There are three events we’ll be watching and covering this week in American politics.

One, President Biden hits the road to sell the Covid-19 relief bill he signed into law last week, traveling to Battleground Pennsylvania (on Tuesday) and Battleground Georgia (on Friday). And today, he delivers remarks at 1:45 p.m. ET on the implementation of the new law, while Vice President Kamala Harris heads to Nevada to visit a vaccination clinic.

Two, Wednesday, March 17 brings us the deadline for supporters of the recall effort against California Gov. Gavin Newsom to submit the nearly 1.5 million valid signatures needed to trigger the recall. (Organizers say they’ve already collected 2 million signatures.)

And three, on Saturday, March 20, the jungle congressional primaries in Louisiana take place to fill the seats vacated by former Rep. Cedric Richmond, D-La., (who’s now working in the Biden administration) and the late Rep.-elect Luke Letlow (who passed away from the coronavirus back in December). If no candidate gets more than 50 percent in Louisiana's second and fifth district jungle primaries, the top two finishers advance to a runoff on April 24.

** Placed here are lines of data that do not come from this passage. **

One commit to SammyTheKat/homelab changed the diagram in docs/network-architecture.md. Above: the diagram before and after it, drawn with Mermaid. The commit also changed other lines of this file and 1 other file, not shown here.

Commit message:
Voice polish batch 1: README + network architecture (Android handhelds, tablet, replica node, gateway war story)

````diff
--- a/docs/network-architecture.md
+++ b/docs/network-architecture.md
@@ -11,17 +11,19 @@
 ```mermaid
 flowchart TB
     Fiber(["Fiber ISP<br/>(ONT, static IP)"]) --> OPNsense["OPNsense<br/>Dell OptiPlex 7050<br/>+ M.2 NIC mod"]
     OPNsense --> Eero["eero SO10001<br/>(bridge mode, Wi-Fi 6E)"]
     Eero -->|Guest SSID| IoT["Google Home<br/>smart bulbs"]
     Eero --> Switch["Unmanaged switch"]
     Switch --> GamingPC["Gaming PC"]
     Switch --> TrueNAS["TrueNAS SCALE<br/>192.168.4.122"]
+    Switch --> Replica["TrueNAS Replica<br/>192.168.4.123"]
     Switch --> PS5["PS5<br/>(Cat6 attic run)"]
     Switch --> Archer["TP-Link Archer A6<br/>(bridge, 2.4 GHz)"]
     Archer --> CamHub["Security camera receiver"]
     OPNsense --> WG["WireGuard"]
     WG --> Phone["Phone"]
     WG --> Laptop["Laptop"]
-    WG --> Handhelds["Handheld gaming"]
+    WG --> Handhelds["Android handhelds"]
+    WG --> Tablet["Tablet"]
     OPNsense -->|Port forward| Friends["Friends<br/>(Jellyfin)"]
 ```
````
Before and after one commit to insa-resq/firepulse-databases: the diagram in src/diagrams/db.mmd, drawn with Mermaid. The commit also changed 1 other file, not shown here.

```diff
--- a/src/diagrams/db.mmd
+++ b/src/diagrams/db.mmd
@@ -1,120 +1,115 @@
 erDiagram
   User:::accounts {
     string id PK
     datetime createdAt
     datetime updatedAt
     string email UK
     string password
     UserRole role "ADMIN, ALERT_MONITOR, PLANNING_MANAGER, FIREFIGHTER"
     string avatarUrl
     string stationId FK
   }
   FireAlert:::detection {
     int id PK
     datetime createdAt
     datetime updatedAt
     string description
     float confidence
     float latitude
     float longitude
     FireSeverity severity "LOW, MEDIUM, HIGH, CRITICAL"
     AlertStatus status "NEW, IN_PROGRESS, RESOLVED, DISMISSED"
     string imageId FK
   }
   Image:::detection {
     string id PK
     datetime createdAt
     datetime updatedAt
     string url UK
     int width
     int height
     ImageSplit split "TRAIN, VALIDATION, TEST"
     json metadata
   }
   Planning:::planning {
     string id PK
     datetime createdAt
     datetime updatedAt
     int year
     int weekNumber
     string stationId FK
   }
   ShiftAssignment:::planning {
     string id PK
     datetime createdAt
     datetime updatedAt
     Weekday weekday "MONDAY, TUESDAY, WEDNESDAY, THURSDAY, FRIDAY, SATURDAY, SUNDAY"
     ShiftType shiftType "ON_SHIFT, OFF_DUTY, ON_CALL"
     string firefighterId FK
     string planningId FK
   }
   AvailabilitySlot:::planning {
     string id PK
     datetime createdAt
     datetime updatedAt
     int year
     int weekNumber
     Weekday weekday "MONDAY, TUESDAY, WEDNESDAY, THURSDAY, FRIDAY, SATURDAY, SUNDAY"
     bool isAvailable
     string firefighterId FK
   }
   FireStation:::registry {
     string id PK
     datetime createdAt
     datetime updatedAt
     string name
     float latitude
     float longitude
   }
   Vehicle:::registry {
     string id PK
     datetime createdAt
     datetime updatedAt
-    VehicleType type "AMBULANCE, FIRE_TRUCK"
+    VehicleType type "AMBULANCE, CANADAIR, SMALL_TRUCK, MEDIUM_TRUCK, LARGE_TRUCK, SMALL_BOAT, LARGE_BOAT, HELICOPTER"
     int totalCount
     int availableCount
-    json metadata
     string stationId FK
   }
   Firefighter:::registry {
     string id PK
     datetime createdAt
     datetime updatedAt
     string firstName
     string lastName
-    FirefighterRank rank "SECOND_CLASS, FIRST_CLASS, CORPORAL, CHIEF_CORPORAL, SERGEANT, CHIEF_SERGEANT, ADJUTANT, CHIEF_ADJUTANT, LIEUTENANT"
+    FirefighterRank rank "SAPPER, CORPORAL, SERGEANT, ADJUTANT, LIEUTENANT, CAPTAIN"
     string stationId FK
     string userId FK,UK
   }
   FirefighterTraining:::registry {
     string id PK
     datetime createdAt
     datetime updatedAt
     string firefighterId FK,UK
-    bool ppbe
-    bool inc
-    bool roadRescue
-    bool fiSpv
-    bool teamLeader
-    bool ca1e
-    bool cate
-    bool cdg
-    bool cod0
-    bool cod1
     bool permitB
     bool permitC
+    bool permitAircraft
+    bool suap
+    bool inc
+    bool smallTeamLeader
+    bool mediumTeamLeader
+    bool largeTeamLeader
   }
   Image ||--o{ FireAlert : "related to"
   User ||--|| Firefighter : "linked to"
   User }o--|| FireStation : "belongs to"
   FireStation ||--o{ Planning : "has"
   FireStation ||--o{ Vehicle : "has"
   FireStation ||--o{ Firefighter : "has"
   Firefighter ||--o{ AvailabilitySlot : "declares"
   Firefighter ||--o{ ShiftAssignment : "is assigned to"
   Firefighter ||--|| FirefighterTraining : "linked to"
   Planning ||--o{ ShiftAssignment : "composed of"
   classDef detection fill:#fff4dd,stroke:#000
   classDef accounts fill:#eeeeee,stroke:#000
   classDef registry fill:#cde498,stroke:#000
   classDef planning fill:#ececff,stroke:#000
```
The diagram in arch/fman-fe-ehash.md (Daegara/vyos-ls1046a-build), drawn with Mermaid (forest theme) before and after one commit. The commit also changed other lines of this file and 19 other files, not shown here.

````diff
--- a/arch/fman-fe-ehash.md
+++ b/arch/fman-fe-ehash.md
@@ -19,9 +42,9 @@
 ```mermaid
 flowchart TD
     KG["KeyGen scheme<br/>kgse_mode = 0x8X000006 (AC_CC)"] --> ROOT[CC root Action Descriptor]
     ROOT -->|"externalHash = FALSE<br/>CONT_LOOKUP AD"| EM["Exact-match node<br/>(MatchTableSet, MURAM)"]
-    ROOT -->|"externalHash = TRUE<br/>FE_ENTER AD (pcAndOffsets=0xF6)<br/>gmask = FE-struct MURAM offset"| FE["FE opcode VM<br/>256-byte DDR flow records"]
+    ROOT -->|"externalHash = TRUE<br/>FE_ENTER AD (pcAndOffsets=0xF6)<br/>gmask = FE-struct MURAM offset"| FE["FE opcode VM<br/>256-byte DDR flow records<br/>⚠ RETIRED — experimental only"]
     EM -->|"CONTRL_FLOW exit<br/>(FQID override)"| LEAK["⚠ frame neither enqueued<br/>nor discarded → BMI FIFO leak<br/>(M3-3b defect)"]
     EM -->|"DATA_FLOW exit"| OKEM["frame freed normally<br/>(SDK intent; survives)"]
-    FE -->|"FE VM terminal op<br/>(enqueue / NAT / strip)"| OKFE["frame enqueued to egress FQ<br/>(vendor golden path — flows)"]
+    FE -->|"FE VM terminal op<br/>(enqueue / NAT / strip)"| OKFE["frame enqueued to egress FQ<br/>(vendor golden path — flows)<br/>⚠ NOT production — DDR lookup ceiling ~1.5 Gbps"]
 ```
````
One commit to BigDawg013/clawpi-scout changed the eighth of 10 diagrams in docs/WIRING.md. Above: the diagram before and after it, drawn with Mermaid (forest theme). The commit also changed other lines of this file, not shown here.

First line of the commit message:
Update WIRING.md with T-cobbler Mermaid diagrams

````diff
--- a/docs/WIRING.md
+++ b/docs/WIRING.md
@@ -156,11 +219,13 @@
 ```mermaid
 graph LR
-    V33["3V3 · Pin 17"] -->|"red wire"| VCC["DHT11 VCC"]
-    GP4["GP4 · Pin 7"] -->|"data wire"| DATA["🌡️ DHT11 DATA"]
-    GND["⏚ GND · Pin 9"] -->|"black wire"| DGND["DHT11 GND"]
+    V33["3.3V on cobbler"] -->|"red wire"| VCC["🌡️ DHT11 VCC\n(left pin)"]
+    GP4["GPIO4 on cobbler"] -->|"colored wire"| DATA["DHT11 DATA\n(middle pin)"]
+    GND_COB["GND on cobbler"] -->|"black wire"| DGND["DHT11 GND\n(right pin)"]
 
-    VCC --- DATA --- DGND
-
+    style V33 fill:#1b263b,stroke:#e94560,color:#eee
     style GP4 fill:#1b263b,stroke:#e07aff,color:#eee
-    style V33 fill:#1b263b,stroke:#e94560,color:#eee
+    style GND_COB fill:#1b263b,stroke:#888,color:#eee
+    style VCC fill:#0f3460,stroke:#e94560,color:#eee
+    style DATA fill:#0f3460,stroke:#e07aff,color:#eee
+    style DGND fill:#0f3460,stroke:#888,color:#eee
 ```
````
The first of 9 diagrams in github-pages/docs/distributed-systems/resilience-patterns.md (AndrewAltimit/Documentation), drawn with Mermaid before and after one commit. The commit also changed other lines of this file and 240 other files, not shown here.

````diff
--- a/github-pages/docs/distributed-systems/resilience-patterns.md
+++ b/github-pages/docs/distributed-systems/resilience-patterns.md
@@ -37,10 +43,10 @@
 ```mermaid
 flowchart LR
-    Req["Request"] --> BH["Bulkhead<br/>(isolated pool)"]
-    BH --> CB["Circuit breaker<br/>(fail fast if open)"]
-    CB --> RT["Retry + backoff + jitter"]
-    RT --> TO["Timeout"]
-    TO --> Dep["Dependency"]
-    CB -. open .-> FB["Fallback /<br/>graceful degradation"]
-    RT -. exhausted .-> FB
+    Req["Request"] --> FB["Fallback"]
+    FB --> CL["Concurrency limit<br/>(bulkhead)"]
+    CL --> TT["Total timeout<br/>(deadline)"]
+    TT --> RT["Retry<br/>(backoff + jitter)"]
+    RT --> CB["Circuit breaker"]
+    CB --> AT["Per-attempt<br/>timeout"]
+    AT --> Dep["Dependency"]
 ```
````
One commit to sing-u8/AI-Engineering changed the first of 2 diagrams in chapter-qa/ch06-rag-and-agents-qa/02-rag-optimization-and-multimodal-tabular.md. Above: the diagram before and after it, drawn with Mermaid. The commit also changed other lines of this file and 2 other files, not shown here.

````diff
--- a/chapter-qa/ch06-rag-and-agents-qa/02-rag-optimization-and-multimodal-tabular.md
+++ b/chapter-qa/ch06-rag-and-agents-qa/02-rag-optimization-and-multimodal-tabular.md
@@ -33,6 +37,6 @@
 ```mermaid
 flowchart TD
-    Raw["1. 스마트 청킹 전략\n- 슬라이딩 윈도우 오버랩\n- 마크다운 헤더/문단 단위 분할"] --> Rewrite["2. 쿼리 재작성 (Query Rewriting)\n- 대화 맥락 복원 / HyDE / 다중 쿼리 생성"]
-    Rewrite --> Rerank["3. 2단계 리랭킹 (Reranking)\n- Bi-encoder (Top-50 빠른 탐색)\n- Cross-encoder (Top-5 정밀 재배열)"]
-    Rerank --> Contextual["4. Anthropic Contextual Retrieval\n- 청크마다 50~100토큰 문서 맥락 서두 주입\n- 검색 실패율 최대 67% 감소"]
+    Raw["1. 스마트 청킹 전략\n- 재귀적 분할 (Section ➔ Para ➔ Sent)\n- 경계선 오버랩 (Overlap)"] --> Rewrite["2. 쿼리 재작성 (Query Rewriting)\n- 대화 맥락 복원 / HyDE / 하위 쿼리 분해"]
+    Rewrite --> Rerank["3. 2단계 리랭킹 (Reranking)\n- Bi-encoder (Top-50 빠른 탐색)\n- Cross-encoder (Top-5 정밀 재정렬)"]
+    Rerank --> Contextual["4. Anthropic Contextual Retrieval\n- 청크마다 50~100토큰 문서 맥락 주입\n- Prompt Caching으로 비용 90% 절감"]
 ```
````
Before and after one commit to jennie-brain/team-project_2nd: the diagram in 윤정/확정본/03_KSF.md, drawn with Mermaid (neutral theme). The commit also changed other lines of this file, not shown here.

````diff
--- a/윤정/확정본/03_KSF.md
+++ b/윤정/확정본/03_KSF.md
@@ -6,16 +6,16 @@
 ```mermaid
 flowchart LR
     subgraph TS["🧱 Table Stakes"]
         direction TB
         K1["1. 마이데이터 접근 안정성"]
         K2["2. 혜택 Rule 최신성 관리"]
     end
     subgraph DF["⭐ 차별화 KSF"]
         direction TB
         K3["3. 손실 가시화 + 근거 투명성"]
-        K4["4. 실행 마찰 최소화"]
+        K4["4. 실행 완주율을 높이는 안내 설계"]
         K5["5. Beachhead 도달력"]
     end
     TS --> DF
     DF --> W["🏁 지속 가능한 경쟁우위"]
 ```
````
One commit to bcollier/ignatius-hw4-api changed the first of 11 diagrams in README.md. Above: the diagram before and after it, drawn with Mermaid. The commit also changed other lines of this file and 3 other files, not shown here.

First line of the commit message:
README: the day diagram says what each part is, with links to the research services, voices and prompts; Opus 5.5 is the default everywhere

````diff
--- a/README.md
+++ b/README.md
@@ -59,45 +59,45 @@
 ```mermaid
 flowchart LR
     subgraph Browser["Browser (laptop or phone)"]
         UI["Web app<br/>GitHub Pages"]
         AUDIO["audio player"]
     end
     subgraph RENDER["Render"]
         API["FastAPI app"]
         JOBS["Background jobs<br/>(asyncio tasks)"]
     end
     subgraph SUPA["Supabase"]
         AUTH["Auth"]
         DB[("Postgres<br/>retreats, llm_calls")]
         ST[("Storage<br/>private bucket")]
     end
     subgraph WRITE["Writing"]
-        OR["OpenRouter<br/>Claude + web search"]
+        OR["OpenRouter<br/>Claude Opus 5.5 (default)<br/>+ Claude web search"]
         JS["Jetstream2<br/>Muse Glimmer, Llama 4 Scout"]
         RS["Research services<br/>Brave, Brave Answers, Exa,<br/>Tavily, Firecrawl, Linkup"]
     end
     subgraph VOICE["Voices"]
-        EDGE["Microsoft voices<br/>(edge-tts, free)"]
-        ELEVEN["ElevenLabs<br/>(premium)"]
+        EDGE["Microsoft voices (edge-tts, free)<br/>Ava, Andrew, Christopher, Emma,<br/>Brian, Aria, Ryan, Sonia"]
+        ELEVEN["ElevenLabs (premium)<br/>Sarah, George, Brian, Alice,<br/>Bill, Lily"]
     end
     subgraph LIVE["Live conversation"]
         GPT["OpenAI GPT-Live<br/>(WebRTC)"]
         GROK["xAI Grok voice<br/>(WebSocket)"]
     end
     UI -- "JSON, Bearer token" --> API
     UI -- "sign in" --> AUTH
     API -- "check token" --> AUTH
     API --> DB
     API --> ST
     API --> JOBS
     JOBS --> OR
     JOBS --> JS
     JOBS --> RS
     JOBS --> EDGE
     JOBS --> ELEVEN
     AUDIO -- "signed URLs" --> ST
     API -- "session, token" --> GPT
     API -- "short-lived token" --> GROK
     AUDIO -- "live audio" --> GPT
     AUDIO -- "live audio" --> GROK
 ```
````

Here are other events on our political calendar:

April 6: First Democratic Virginia governor's debate

April 29: Biden's 100th day in office (starting with Jan 20)

April 30: Biden’s first full 100 days in office

May 1: Special election in Texas’ 6th congressional district

May 8: Virginia GOP convention

June 8: Virginia GOV primary (D); N.J. primaries

June 22: Primaries in New York City mayoral race

Nov. 2: Election Day 2021

Data Download: The numbers you need to know today

29,559,651: The number of confirmed cases of coronavirus in the United States, per the most recent data from NBC News and health officials. (That’s 158,125 more than Friday morning.)

537,517: The number of deaths in the United States from the virus so far, per the most recent data from NBC News. (That’s 4,141 more than Friday morning.)

107,060,274: Number of vaccine doses administered in the U.S.

10.9 percent: The share of Americans who are fully vaccinated.

45: The number of days left for Biden to reach his 100-day vaccination goal.

ICYMI: What else is happening in the world

Voting rights advocates say we’re at a “once in a generation” moment for progress.

Biden is tapping Gene Sperling to oversee implementation of the Covid relief bill.

Janet Yellen is working towards a global minimum tax on corporations.

Anthony Fauci says Trump should push his supporters to get the vaccine.

Stimulus checks are starting to hit Americans’ bank accounts.

Biden weighed in on the Andrew Cuomo controversy — and he’s not calling for the governor to resign (yet.)

Priorities USA is repositioning itself to sell Biden’s agenda.

Capitol Police will start to scale back the fencing put up after January 6.

It sure looks like Eric Greitens is mounting a comeback bid for Senate.